Waking up early feels good when you have the freedom to make the choice to wake up late. I wake up early because it can give me plenty of time to get ready, have a leisurely breakfast at the hotel and head out to a bright, sunny, cheerful morning. But neither museums nor shops are open before 10 am. Mostly. So that gives me time to take a stroll on streets which are considerably less crowded that early. When it’s evening and throngs of people are on popular streets, strolling isn’t as much fun. Especially not when it’s raining, which it eventually did that night. Not fun. I may have almost taken out an eye or two with my umbrella as I strode down Via del Corso, trying to get to a quieter space.

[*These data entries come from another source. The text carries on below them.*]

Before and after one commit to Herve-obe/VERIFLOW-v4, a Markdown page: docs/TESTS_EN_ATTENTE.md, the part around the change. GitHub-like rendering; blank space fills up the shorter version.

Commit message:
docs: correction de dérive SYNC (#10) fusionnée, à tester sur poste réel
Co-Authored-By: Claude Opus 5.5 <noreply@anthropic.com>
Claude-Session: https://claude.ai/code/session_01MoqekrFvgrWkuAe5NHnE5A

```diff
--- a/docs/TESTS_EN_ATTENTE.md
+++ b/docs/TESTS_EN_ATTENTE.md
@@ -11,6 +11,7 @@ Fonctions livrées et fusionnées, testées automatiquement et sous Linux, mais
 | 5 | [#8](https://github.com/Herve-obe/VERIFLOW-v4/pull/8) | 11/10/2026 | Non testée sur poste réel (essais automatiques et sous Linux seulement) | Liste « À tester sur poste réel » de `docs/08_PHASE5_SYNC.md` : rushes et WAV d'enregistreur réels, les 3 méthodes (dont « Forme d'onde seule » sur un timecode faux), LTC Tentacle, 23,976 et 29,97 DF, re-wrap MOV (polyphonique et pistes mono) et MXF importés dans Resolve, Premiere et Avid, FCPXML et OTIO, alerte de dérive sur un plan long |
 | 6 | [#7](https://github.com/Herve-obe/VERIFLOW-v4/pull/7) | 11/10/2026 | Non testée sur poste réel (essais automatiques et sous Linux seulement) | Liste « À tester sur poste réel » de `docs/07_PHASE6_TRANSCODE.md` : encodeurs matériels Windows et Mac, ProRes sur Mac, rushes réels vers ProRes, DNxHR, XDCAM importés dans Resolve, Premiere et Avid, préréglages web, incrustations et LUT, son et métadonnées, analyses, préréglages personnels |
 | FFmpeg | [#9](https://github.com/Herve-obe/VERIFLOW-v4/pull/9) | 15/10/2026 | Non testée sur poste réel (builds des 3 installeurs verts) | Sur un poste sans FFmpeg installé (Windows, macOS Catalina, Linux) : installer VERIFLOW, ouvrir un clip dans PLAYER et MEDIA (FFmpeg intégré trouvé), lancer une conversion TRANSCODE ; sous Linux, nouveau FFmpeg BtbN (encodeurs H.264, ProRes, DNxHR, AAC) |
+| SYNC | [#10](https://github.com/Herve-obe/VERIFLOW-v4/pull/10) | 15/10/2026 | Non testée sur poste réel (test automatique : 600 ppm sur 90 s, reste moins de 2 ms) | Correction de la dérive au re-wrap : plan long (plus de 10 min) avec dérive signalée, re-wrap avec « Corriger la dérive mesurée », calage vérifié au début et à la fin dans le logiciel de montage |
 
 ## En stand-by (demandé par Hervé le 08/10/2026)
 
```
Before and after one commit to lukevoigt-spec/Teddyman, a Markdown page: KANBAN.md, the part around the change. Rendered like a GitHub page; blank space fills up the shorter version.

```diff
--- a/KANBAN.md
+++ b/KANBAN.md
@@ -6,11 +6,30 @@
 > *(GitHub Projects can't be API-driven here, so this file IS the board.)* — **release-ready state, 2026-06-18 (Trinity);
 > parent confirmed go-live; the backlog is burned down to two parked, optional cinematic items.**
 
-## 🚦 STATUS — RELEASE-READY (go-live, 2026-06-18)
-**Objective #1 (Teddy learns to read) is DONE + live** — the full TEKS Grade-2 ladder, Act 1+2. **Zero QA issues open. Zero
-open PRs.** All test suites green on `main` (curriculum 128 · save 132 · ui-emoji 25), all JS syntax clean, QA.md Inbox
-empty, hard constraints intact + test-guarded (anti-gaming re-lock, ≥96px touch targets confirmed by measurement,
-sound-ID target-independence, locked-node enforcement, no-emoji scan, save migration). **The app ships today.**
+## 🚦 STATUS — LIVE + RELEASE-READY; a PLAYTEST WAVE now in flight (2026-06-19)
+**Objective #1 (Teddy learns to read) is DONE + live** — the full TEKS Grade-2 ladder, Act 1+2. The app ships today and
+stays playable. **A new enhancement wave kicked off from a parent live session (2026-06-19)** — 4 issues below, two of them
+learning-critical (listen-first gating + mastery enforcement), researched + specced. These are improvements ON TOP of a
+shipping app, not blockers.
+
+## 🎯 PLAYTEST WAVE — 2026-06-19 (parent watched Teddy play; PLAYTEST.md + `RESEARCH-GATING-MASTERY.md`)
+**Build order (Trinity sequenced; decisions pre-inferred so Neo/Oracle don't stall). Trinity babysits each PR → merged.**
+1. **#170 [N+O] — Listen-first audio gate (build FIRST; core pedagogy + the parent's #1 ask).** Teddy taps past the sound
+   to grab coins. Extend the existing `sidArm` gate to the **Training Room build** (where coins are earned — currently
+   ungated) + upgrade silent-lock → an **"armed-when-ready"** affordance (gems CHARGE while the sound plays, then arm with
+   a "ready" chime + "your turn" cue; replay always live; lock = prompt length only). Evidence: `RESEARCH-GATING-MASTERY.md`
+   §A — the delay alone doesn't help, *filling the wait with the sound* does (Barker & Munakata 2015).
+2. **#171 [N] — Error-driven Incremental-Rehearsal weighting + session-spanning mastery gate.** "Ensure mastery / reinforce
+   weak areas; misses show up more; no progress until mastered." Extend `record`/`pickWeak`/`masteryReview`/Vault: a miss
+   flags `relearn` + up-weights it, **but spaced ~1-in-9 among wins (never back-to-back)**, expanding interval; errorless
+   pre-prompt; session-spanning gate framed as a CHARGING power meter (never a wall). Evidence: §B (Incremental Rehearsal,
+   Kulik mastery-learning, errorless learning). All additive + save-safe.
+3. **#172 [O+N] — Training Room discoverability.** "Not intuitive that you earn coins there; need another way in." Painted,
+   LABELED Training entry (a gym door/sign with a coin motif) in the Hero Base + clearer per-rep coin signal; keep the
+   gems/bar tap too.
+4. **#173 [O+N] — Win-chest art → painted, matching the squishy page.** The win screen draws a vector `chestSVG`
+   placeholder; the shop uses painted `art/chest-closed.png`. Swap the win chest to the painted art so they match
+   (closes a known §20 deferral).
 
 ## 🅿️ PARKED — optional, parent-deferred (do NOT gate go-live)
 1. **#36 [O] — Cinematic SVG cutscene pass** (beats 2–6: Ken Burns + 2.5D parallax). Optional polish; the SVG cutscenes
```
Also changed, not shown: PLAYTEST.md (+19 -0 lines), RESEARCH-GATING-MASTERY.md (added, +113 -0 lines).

During the day, the Roma Pass allowed me to skip the long lines when revisiting the Colosseum and Roman Forum. Those open as early as 8:30 am. The Pass also gave me three days of unlimited travel in the city’s subway and buses, but I walked everywhere, so I didn’t use that. But I used it for the Capitoline Museum and for a discount on the Baths of Caracalla which I really wanted to see.
They were amazing. I was surprised by how huge the structures were, how large an area they covered, and the mosaic floors! Real mosaic covered the floors of the giant public baths. How painstakingly they must have been placed. They didn’t do a half-hearted job at anything. There once were statues within that building and different rooms for cold baths, warm baths and hot baths. Baths created for the public, for the people of Rome. Just like the baths in Pompeii–which were built 2000 years ago!–these baths were centrally heated. Central heating in those times! Can you imagine that?! It surprises me, really, to know what they were capable of all those centuries and, in the case of Pompeii, millenia ago.
After visiting the Capitoline Museum I stopped at the top of the steps leading up to it from Piazza Venezia and looked at the blue sky. There were clouds floating about here and there, but, my goodness, it was a gorgeous sky. I wondered why it’s so much more noticeable here. Is it because being on vacation makes everything more beautiful? Or is it because we don’t take the time or have the time to look up for a moment and enjoy that beauty? There are lots of tall buildings in big metropolitan cities, yes, but what about when we’re in suburbs with not-so-tall houses around? Or when we’re driving through open fields? Do we just not notice it? I stood there, taking it in, sighing, inaudibly exclaiming at the sight. Not the man-made ones this time.